However, we are not going to wait for the state to make changes. As a District, we are working to help our teachers make good use of the information that comes from assessments. We are also examining all local assessments closely to determine whether some can be used for multiple purposes. For example, an assessment that satisfies a state requirement may also establish a baseline to gauge student growth, providing valuable information for teachers. I believe that consolidating where possible will help us reduce "test mania" and provide information that can be used to benefit our students.
In short, our District will continue to meet the state requirements, hope for some relief from the state, and work to make assessments less time-consuming and more meaningful.
Proposed Changes in State Rules on Specialist Teachers
The State Board of Education has been discussing the elimination of a rule that requires schools to have a certain number of specialists per 1,000 students (e.g., art, music and physical education teachers; nurses; counselors; librarians). The stated purpose is to allow districts to make their own staffing decisions. Opponents of the change fear that it will lead school districts to eliminate specialist positions, at the expense of students.
Here in Shaker Heights, we value the arts, physical education, the nurses who care for our students' physical and social-emotional needs, our guidance counselors, and our librarians. Our community has generously provided support for a holistic approach to education that goes far beyond the minimum state requirements. Our parents and students expect and deserve nothing less. I want to assure you that we will not compromise these essential elements of the Shaker experience.
Every child deserves what we are able to offer in Shaker Heights. It is a shame that our state does not provide adequate resources for all districts to offer this range of services.
We continue to refine our procedures to ensure the safety of students, staff, and visitors to the schools. Here are a few updates:
• School building doors are locked after the start of school, and front doors are monitored. At the High School, visitors are required to provide photo identification upon entry.
• The expectations and responsibilities of our security staff have been updated to provide better coverage of our buildings, with Shaker police officers frequently on hand to assist if needed.
• We have stepped up video surveillance in the High School, with real-time monitoring.
• In collaboration with the Shaker Heights Police Department, we are working to expand the repertoire of emergency response skills for teachers and staff in the event of a safety threat.
Emergency Closings and Delayed Opening
I hope for a milder winter this year, but we have to be prepared for severe weather. Please review our emergency closing and delayed opening procedures so that your family is informed and safe in the event that snow or extremely low temperatures force us to close or delay school.

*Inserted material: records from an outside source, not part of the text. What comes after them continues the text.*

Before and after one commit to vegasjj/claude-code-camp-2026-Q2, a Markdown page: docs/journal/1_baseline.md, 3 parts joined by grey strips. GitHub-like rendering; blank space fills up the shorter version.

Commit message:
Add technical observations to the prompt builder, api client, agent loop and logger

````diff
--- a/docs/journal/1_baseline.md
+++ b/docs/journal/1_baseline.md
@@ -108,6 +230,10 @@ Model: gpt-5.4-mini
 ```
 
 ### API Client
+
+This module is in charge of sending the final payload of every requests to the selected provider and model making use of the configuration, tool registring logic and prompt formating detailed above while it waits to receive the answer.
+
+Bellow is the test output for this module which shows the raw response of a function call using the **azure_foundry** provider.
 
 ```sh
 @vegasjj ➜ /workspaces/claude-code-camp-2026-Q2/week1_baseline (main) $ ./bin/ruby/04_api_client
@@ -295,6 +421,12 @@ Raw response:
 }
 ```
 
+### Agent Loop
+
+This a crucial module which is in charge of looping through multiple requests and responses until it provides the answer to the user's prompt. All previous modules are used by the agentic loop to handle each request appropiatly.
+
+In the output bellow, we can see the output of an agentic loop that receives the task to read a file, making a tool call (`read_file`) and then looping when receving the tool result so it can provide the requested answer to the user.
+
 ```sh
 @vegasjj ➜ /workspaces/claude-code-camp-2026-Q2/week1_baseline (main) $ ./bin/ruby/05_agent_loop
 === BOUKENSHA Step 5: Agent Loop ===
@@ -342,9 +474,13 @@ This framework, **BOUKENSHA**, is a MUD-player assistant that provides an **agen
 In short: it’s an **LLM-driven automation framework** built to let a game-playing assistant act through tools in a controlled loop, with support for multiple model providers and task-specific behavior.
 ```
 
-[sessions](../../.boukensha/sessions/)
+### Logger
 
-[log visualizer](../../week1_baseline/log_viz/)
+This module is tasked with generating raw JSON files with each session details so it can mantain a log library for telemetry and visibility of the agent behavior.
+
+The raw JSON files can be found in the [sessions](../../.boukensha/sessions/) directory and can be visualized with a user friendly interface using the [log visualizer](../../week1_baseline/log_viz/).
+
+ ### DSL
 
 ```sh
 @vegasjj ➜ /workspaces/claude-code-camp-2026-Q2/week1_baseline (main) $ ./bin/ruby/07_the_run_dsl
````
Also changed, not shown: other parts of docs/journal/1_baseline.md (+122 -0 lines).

Thank you for all your support of our students. Stay warm and safe!
Gregory C. Hutchings, Jr., Ed.D.